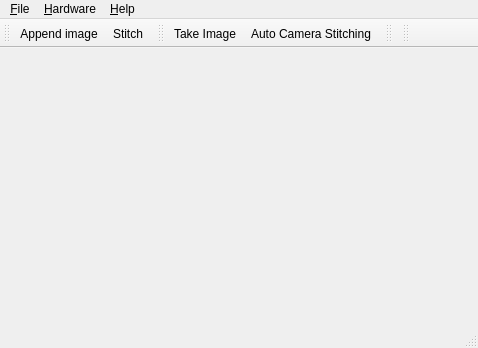
First picture: the form in ui/mainwin.ui, repository Christian-Kr/microscope, before the edit.
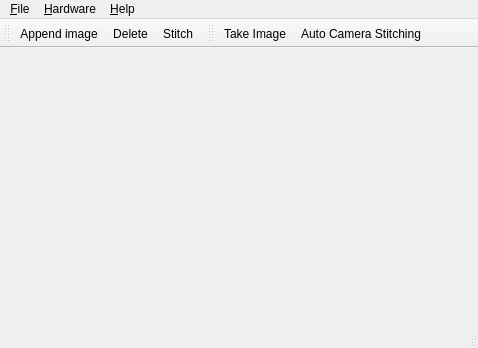
Second picture: the form after the edit. Icons and pictures are not drawn.

Commit message: Allow image remove from list

The edit to the form file:
```diff
--- a/ui/mainwin.ui
+++ b/ui/mainwin.ui
@@ -74,6 +74,7 @@
     <bool>false</bool>
    </attribute>
    <addaction name="actAppendImage"/>
+   <addaction name="actDeleteImage"/>
    <addaction name="actImageStitching"/>
   </widget>
   <widget class="QToolBar" name="tbCamera">
@@ -89,28 +90,6 @@
    <addaction name="actTakeImage"/>
    <addaction name="actAutoCamStit"/>
   </widget>
-  <widget class="QToolBar" name="tbStitchingTools">
-   <property name="windowTitle">
-    <string>toolBar</string>
-   </property>
-   <attribute name="toolBarArea">
-    <enum>TopToolBarArea</enum>
-   </attribute>
-   <attribute name="toolBarBreak">
-    <bool>false</bool>
-   </attribute>
-  </widget>
-  <widget class="QToolBar" name="toolBar">
-   <property name="windowTitle">
-    <string>toolBar</string>
-   </property>
-   <attribute name="toolBarArea">
-    <enum>TopToolBarArea</enum>
-   </attribute>
-   <attribute name="toolBarBreak">
-    <bool>false</bool>
-   </attribute>
-  </widget>
   <action name="actTakeImage">
    <property name="text">
     <string>Take Image</string>
```
Left out of the diff: 12 changed lines with no effect on the pictures. The commit also changes 9 other files.
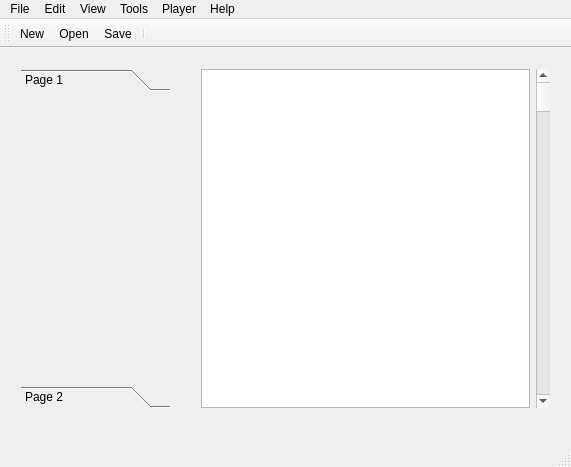
Above: MapEditor/mainwindow.ui from projectdelphai/ECS160_MapEditor before the change. Below: the same form after it.
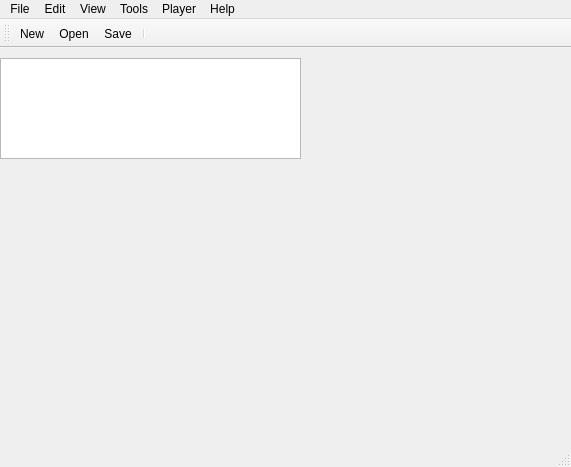
That is the form after the change. Icons and pictures are not drawn.

Commit message:
Revert "Merge branch 'develop-ui' into develop"
This reverts commit a5782d3f139aff2c857288843778f4ea03936db1, reversing
changes made to 475013d02c51318b055074169a5d512d3bc7b5b0.

The edit to the form file:
```diff
--- a/MapEditor/mainwindow.ui
+++ b/MapEditor/mainwindow.ui
@@ -21,91 +21,24 @@
     <normaloff>:/icons/icons/icon.ico</normaloff>:/icons/icons/icon.ico</iconset>
   </property>
   <widget class="QWidget" name="centralWidget">
-   <property name="enabled">
-    <bool>true</bool>
-   </property>
-   <property name="mouseTracking">
-    <bool>true</bool>
-   </property>
-   <widget class="QWidget" name="horizontalLayoutWidget">
+   <widget class="QGraphicsView" name="graphicsView">
     <property name="geometry">
      <rect>
-      <x>10</x>
+      <x>0</x>
       <y>10</y>
-      <width>171</width>
-      <height>361</height>
+      <width>301</width>
+      <height>101</height>
      </rect>
     </property>
-    <layout class="QHBoxLayout" name="horizontalLayout">
-     <item>
-      <widget class="QToolBox" name="toolBox">
-       <property name="currentIndex">
-        <number>0</number>
-       </property>
-       <widget class="QWidget" name="page">
-        <property name="geometry">
-         <rect>
-          <x>0</x>
-          <y>0</y>
-          <width>169</width>
-          <height>291</height>
-         </rect>
-        </property>
-        <attribute name="label">
-         <string>Page 1</string>
-        </attribute>
-       </widget>
-       <widget class="QWidget" name="page_2">
-        <property name="geometry">
-         <rect>
-          <x>0</x>
-          <y>0</y>
-          <width>98</width>
-          <height>28</height>
-         </rect>
-        </property>
-        <attribute name="label">
-         <string>Page 2</string>
-        </attribute>
-       </widget>
-      </widget>
-     </item>
-    </layout>
-   </widget>
-   <widget class="QWidget" name="horizontalLayoutWidget_2">
-    <property name="geometry">
-     <rect>
-      <x>190</x>
-      <y>10</y>
-      <width>371</width>
-      <height>361</height>
-     </rect>
+    <property name="sizePolicy">
+     <sizepolicy hsizetype="Maximum" vsizetype="Maximum">
+      <horstretch>0</horstretch>
+      <verstretch>0</verstretch>
+     </sizepolicy>
     </property>
-    <layout class="QHBoxLayout" name="horizontalLayout_2">
-     <item>
-      <widget class="QGraphicsView" name="graphicsView">
-       <property name="enabled">
-        <bool>true</bool>
-       </property>
-       <property name="sizePolicy">
-        <sizepolicy hsizetype="Expanding" vsizetype="Expanding">
-         <horstretch>0</horstretch>
-         <verstretch>0</verstretch>
-        </sizepolicy>
-       </property>
-       <property name="mouseTracking">
-        <bool>true</bool>
-       </property>
-      </widget>
-     </item>
-     <item>
-      <widget class="QScrollBar" name="verticalScrollBar">
-       <property name="orientation">
-        <enum>Qt::Vertical</enum>
-       </property>
-      </widget>
-     </item>
-    </layout>
+    <property name="mouseTracking">
+     <bool>true</bool>
+    </property>
    </widget>
   </widget>
   <widget class="QMenuBar" name="menuBar">
```
Left out of the diff: 55 changed lines with no effect on the pictures. The commit also changes 6 other files.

--------------------

• **Required action**: Provide the number of lines in the preceding entries that include the string "QHBoxLayout", with no other words.

• **Task result**: 2